WHAT YOU NEED TO DO: Where does the string "female" occur in the entries below? Copy every line where it does.

▼▼▼

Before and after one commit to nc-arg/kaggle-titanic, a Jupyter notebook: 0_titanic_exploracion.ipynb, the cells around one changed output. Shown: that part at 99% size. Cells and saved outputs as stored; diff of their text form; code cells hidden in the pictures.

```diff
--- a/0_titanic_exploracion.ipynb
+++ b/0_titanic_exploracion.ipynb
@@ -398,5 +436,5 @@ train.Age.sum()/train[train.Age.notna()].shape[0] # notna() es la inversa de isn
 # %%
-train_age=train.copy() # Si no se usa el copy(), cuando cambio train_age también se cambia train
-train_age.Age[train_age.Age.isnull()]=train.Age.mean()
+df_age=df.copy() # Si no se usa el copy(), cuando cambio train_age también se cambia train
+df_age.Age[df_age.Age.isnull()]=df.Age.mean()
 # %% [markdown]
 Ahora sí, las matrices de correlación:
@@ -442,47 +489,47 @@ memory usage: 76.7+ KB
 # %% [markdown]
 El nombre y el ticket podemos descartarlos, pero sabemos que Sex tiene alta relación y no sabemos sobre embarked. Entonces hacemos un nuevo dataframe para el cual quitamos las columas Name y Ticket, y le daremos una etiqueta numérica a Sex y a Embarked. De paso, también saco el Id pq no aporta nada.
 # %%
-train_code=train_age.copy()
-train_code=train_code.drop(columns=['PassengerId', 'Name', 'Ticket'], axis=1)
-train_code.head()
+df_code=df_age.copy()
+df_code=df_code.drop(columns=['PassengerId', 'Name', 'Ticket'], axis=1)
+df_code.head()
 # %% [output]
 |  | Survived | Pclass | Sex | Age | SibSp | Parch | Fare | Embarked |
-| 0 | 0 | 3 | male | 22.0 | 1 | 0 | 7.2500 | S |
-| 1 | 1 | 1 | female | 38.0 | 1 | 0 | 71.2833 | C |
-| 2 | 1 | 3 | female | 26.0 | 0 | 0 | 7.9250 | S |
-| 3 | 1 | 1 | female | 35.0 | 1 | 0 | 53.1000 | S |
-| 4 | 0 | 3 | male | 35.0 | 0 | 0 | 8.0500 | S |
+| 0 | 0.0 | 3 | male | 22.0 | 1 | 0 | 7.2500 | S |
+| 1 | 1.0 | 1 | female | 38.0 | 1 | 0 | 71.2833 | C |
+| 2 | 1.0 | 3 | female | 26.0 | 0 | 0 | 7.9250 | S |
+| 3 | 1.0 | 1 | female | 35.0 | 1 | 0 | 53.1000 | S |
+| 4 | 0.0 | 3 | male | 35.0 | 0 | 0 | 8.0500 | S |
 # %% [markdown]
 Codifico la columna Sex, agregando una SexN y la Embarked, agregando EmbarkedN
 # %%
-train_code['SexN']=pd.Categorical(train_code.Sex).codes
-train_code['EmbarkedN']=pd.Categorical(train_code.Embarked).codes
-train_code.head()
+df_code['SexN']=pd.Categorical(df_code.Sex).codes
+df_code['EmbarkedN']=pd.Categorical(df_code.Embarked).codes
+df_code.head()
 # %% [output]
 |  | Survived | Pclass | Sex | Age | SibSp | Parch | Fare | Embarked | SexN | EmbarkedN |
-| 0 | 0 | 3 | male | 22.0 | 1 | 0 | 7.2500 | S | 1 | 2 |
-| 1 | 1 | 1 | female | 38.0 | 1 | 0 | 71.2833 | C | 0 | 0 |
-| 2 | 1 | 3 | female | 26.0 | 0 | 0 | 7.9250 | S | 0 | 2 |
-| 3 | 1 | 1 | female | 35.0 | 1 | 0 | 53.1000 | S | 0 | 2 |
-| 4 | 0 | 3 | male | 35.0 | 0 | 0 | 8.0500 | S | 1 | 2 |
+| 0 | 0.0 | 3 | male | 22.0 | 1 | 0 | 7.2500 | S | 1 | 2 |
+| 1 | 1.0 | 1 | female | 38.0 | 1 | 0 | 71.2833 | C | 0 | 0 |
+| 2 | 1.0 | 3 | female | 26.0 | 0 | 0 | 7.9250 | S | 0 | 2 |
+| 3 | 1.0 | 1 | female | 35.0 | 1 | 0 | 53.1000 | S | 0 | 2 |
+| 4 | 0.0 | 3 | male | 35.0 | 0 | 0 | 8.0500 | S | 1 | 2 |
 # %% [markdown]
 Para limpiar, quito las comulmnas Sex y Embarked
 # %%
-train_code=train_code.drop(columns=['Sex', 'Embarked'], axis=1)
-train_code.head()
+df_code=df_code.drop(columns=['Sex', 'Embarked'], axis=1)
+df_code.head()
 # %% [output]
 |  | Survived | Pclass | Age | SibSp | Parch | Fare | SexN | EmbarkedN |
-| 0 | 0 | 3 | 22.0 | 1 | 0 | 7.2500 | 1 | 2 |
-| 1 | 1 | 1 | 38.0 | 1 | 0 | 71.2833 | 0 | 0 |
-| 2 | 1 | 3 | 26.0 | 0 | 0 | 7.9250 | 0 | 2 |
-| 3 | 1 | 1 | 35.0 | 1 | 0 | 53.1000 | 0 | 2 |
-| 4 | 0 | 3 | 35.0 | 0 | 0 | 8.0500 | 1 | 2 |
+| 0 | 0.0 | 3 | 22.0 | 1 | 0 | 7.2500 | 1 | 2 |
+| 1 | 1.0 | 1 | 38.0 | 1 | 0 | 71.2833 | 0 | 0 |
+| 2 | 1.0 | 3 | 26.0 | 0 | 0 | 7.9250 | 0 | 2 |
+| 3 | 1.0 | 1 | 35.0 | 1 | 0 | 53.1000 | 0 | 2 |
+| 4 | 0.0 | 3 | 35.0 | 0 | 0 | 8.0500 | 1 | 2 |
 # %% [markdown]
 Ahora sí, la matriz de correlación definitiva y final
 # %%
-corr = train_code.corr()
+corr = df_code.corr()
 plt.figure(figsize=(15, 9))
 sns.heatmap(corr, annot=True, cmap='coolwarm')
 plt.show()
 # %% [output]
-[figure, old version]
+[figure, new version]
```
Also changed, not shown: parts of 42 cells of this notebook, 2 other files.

▲▲▲

SOLVED PROBLEM:
-| 1 | 1 | 1 | female | 38.0 | 1 | 0 | 71.2833 | C |
-| 2 | 1 | 3 | female | 26.0 | 0 | 0 | 7.9250 | S |
-| 3 | 1 | 1 | female | 35.0 | 1 | 0 | 53.1000 | S |
+| 1 | 1.0 | 1 | female | 38.0 | 1 | 0 | 71.2833 | C |
+| 2 | 1.0 | 3 | female | 26.0 | 0 | 0 | 7.9250 | S |
+| 3 | 1.0 | 1 | female | 35.0 | 1 | 0 | 53.1000 | S |
-| 1 | 1 | 1 | female | 38.0 | 1 | 0 | 71.2833 | C | 0 | 0 |
-| 2 | 1 | 3 | female | 26.0 | 0 | 0 | 7.9250 | S | 0 | 2 |
-| 3 | 1 | 1 | female | 35.0 | 1 | 0 | 53.1000 | S | 0 | 2 |
+| 1 | 1.0 | 1 | female | 38.0 | 1 | 0 | 71.2833 | C | 0 | 0 |
+| 2 | 1.0 | 3 | female | 26.0 | 0 | 0 | 7.9250 | S | 0 | 2 |
+| 3 | 1.0 | 1 | female | 35.0 | 1 | 0 | 53.1000 | S | 0 | 2 |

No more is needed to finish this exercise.